June 24, 1905
“Our Lady of the Fjords”
Mysterious Iceberg in St. John’s Narrows, T.B. Hayward. June 24, 1905
On June 24, 1905 T.B. Hayward a St. John’s artist and photographer pointed his camera in the direction of a mysterious iceberg off the Narrows of St. John’s, and snapped a picture of what is likely the oldest known photograph believed to be a depiction of a supernatural Christian presence.
The photograph in question depicts what many people believe is a clear picture of a wondrous iceberg showing the figure of the Virgin Mary in the narrows off St. John’s. How similar to a statue the original iceberg looked is unknown. The photographer (T.B. Hayward) was really a painter of Newfoundland scenes, particularly marine scenes. His method was to photograph a scene and then paint the photograph.
The Catholic Archbishop, in St. John’s, Michael Francis Howley, who saw the iceberg from the steps of the Basilica Cathedral, was so impressed by the extraordinary iceberg that he wrote an article published in The Tablet, the Catholic Diocesan newspaper for Boston describing the iceberg as the “Crystal Lady.” He also endorsed the sale of postcards and photographs that were produced by Hayward for mass production.
Archbishop Howley perceived the iceberg to be a sacred sign, so moved by the sight that he composed a sonnet in honour of the frozen statue entitled “Our Lady of the Fjords.” In the sonnet, he refers to the glistening ice figure as “a shimmering shrine – our bright Atlantic Lourdes. The sonnet was published Newfoundland Quarterly in 1909.
Our Lady of the Fjords
Hail Crystal Virgin, from the frozen fjords
Where far-off Greenland’s gelid glaciers gleen
O’er Oceans bosom soaring, cool, serene
Not famed Carrara’s purest vein affords
Such sparkling brilliance, as mid countless hordes
Of spotless glistning bergs thou reignest Queen
In all the glory of thy opal sheen
A Shimmering Shrine; Our bright Atlantic Lourdes.
We hail thee, dual patront, with acclaim,
Thou standest guardian o er our Island home.
To-day, four cycles since, our rock-bound strand.
First Cabot saw: and gave the Baptist’s name:
To-day we clothe with Pallium from Rome.

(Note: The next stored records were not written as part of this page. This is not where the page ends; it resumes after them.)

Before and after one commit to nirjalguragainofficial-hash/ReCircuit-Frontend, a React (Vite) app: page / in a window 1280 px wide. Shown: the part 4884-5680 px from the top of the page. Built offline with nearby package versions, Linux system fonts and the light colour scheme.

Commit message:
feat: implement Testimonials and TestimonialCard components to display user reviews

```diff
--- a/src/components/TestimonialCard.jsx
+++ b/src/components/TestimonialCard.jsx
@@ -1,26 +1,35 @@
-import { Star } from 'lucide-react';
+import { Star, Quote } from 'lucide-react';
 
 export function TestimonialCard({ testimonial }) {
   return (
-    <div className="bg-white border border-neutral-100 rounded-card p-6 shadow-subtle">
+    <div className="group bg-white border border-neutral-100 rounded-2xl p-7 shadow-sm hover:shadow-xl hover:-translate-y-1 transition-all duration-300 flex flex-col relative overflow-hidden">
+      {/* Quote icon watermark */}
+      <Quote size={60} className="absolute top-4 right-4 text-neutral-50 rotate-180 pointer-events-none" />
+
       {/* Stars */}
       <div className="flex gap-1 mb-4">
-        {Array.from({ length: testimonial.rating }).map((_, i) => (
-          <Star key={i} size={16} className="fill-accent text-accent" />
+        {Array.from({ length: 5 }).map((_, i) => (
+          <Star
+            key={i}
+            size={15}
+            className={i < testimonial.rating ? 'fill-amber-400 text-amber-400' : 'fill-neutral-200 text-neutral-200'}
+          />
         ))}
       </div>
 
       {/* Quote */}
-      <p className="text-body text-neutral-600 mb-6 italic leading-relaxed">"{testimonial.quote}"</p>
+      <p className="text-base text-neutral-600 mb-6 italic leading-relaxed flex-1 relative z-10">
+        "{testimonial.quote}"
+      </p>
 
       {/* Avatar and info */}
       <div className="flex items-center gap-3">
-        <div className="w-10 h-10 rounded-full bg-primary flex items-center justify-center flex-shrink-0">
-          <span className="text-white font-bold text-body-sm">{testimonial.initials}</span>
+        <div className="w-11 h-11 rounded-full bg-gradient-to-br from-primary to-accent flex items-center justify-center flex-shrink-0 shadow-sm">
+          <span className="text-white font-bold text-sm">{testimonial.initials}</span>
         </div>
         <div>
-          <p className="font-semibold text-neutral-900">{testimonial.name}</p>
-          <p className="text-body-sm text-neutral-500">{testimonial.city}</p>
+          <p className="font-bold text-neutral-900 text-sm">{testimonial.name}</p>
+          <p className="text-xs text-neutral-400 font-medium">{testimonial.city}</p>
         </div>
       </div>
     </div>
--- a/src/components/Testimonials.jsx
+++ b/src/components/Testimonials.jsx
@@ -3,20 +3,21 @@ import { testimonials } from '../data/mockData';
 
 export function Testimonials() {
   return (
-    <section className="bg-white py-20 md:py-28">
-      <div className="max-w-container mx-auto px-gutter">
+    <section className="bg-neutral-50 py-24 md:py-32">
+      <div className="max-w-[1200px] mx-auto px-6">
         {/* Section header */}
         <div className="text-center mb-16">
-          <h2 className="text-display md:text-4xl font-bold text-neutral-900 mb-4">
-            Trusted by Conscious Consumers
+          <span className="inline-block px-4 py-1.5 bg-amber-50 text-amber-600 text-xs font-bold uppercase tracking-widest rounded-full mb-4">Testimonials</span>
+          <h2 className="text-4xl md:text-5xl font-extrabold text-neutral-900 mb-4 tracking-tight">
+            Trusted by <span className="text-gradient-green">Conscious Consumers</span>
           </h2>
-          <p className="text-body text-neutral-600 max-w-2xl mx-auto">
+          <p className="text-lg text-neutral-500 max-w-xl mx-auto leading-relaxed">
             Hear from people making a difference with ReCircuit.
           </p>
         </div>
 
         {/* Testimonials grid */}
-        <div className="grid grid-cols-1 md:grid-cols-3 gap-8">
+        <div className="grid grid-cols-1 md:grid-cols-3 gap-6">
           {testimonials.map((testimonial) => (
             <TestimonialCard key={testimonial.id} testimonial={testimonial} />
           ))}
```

The first Archbishop of our Newfoundland!
Contemporary Newfoundland author Wayne Johnson says his father grew up in a house blessed by water from this iceberg, which they called the “Virgin Berg.” Johnson wrote about the iceberg in his book Baltimore’s Mansion.
The timing of this wondrous iceberg, this Marian apparition appearing in the St. John’s Narrows was quite significant.
June 24 on the Christian calendar is the Feast of St. John the Baptist. On June 24, 1497 John Cabot “discovered” Newfoundland, it is the feast day of the patron saint of the R.C. Basilica Cathedral and the Anglican Cathedral in St. John’s and the namesake for the capital city, St. John’s.
Recommended Archival Collection: What do we have in the ‘Rooms Archives’ on this subject? The Rooms has hundreds of photographs of icebergs. Type “iceberg” in the search bar here: http://gencat1.eloquent-systems.com/webcat/request/DoMenuRequest?SystemName=The+Rooms+Public&UserName=wa+public&Password=&TemplateProcessID=6000_3355&bCachable=1&MenuName=The+Rooms+Archives
Recommended Reading: Kodak Catholicism: Miraculous Photography and its Significance by Jessy C. PAGLIAROLI : Canadian Catholic Historical Association (CCHA) , Historical Studies, 70 (2004), 71_93
Recommended Archival Collection: Very few photographs of Thomas B. Hayward have been identified. If you are aware of other photographs and sketches created by Thomas or his father J. W Hayward the Rooms Provincial Archives Division would love to hear from you.